### What is required
Without the pictures, copy all the entries below exactly.

Version comparison data:
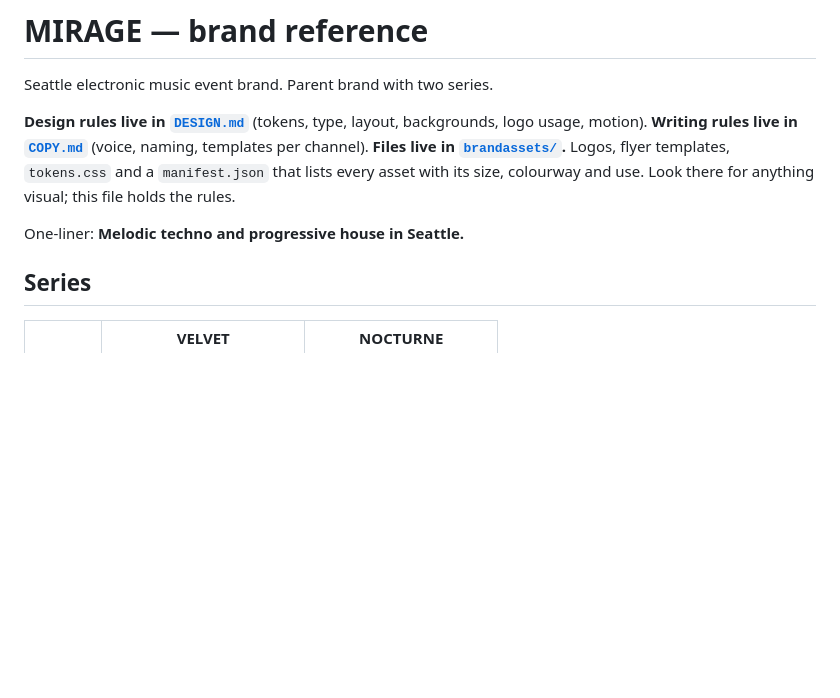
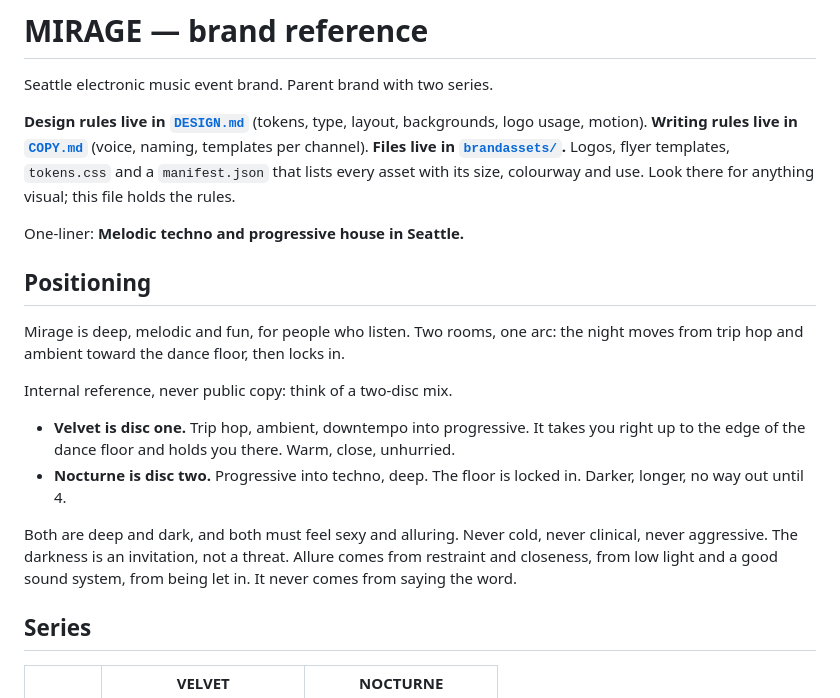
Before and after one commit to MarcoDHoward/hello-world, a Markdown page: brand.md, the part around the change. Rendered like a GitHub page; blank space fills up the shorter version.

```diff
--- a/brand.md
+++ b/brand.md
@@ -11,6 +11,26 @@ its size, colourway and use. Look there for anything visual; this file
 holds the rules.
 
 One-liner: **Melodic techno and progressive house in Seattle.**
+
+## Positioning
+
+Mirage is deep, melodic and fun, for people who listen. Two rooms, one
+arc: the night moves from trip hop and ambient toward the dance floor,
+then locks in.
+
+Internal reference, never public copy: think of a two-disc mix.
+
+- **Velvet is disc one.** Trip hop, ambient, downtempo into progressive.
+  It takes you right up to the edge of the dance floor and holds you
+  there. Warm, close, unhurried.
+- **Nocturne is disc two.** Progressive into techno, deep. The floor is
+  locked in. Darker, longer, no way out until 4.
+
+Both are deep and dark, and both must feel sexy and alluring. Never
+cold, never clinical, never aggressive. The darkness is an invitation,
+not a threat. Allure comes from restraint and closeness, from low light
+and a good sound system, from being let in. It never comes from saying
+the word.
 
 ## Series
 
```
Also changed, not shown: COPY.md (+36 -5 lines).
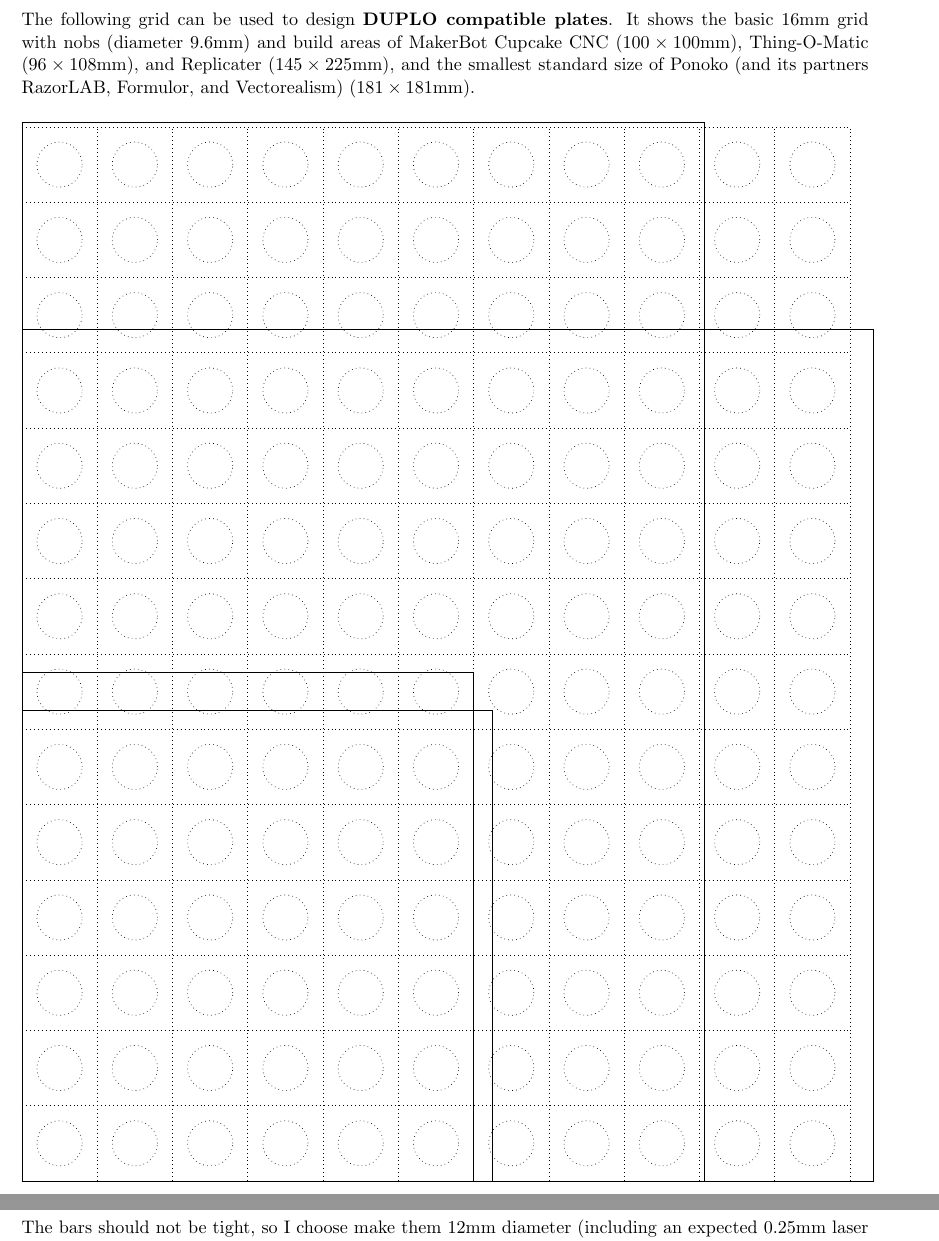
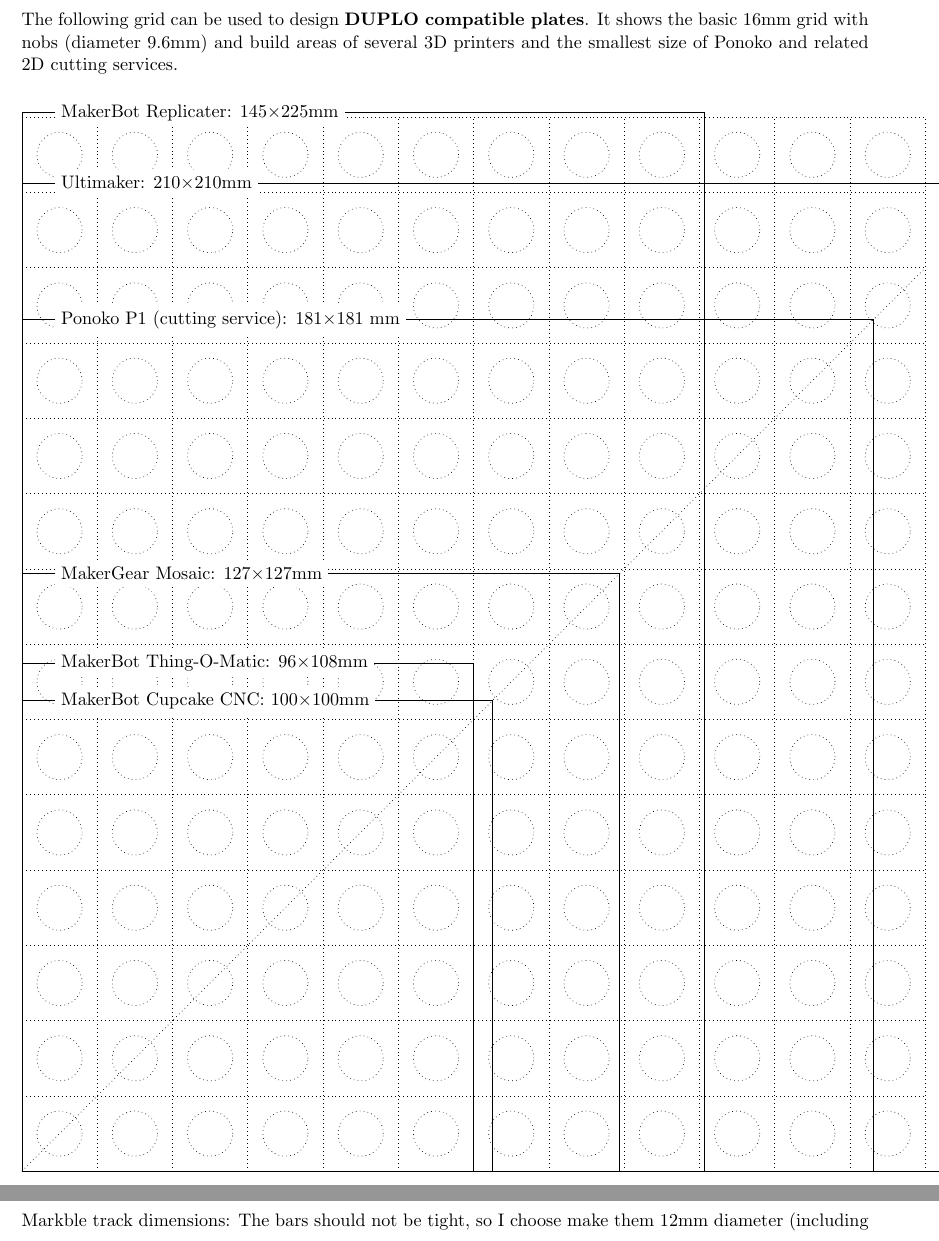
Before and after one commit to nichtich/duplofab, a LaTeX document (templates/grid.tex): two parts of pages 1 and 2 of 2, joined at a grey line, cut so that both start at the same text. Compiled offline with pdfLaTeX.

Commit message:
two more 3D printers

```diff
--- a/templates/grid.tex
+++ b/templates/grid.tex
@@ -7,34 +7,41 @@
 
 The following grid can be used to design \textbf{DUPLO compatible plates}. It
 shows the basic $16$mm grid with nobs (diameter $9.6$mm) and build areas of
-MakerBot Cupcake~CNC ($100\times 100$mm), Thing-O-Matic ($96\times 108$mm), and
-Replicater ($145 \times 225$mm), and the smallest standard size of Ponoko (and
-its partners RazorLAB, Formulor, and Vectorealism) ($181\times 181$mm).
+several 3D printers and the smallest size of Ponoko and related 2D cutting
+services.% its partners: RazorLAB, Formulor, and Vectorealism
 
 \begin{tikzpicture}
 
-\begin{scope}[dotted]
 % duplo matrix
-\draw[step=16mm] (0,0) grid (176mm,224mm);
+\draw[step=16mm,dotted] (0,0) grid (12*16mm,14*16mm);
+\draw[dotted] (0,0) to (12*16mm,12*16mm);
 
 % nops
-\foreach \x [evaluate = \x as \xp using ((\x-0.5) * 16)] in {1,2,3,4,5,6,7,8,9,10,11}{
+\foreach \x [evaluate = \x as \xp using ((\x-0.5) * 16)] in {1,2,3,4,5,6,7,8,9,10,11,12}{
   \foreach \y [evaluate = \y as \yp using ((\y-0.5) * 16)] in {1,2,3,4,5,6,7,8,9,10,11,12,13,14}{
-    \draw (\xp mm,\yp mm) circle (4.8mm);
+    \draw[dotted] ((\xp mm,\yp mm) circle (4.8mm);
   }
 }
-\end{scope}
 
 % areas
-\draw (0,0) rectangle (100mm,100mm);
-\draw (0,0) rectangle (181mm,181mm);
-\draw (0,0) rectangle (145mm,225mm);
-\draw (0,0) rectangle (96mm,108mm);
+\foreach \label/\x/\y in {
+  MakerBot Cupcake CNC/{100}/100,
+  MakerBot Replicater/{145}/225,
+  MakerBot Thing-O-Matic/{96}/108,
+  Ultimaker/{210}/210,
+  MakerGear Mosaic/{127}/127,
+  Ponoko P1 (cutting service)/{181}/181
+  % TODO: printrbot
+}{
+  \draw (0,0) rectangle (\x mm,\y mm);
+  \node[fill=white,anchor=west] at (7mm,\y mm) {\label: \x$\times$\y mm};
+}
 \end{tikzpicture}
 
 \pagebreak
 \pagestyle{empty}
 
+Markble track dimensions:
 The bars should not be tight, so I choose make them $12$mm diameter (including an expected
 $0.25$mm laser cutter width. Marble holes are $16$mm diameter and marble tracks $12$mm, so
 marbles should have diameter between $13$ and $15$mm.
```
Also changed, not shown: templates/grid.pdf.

### Written answer
Before and after one commit to MarcoDHoward/hello-world, a Markdown page: brand.md, the part around the change. Rendered like a GitHub page; blank space fills up the shorter version.

```diff
--- a/brand.md
+++ b/brand.md
@@ -11,6 +11,26 @@ its size, colourway and use. Look there for anything visual; this file
 holds the rules.
 
 One-liner: **Melodic techno and progressive house in Seattle.**
+
+## Positioning
+
+Mirage is deep, melodic and fun, for people who listen. Two rooms, one
+arc: the night moves from trip hop and ambient toward the dance floor,
+then locks in.
+
+Internal reference, never public copy: think of a two-disc mix.
+
+- **Velvet is disc one.** Trip hop, ambient, downtempo into progressive.
+  It takes you right up to the edge of the dance floor and holds you
+  there. Warm, close, unhurried.
+- **Nocturne is disc two.** Progressive into techno, deep. The floor is
+  locked in. Darker, longer, no way out until 4.
+
+Both are deep and dark, and both must feel sexy and alluring. Never
+cold, never clinical, never aggressive. The darkness is an invitation,
+not a threat. Allure comes from restraint and closeness, from low light
+and a good sound system, from being let in. It never comes from saying
+the word.
 
 ## Series
 
```
Also changed, not shown: COPY.md (+36 -5 lines).
Before and after one commit to nichtich/duplofab, a LaTeX document (templates/grid.tex): two parts of pages 1 and 2 of 2, joined at a grey line, cut so that both start at the same text. Compiled offline with pdfLaTeX.

Commit message:
two more 3D printers

```diff
--- a/templates/grid.tex
+++ b/templates/grid.tex
@@ -7,34 +7,41 @@
 
 The following grid can be used to design \textbf{DUPLO compatible plates}. It
 shows the basic $16$mm grid with nobs (diameter $9.6$mm) and build areas of
-MakerBot Cupcake~CNC ($100\times 100$mm), Thing-O-Matic ($96\times 108$mm), and
-Replicater ($145 \times 225$mm), and the smallest standard size of Ponoko (and
-its partners RazorLAB, Formulor, and Vectorealism) ($181\times 181$mm).
+several 3D printers and the smallest size of Ponoko and related 2D cutting
+services.% its partners: RazorLAB, Formulor, and Vectorealism
 
 \begin{tikzpicture}
 
-\begin{scope}[dotted]
 % duplo matrix
-\draw[step=16mm] (0,0) grid (176mm,224mm);
+\draw[step=16mm,dotted] (0,0) grid (12*16mm,14*16mm);
+\draw[dotted] (0,0) to (12*16mm,12*16mm);
 
 % nops
-\foreach \x [evaluate = \x as \xp using ((\x-0.5) * 16)] in {1,2,3,4,5,6,7,8,9,10,11}{
+\foreach \x [evaluate = \x as \xp using ((\x-0.5) * 16)] in {1,2,3,4,5,6,7,8,9,10,11,12}{
   \foreach \y [evaluate = \y as \yp using ((\y-0.5) * 16)] in {1,2,3,4,5,6,7,8,9,10,11,12,13,14}{
-    \draw (\xp mm,\yp mm) circle (4.8mm);
+    \draw[dotted] ((\xp mm,\yp mm) circle (4.8mm);
   }
 }
-\end{scope}
 
 % areas
-\draw (0,0) rectangle (100mm,100mm);
-\draw (0,0) rectangle (181mm,181mm);
-\draw (0,0) rectangle (145mm,225mm);
-\draw (0,0) rectangle (96mm,108mm);
+\foreach \label/\x/\y in {
+  MakerBot Cupcake CNC/{100}/100,
+  MakerBot Replicater/{145}/225,
+  MakerBot Thing-O-Matic/{96}/108,
+  Ultimaker/{210}/210,
+  MakerGear Mosaic/{127}/127,
+  Ponoko P1 (cutting service)/{181}/181
+  % TODO: printrbot
+}{
+  \draw (0,0) rectangle (\x mm,\y mm);
+  \node[fill=white,anchor=west] at (7mm,\y mm) {\label: \x$\times$\y mm};
+}
 \end{tikzpicture}
 
 \pagebreak
 \pagestyle{empty}
 
+Markble track dimensions:
 The bars should not be tight, so I choose make them $12$mm diameter (including an expected
 $0.25$mm laser cutter width. Marble holes are $16$mm diameter and marble tracks $12$mm, so
 marbles should have diameter between $13$ and $15$mm.
```
Also changed, not shown: templates/grid.pdf.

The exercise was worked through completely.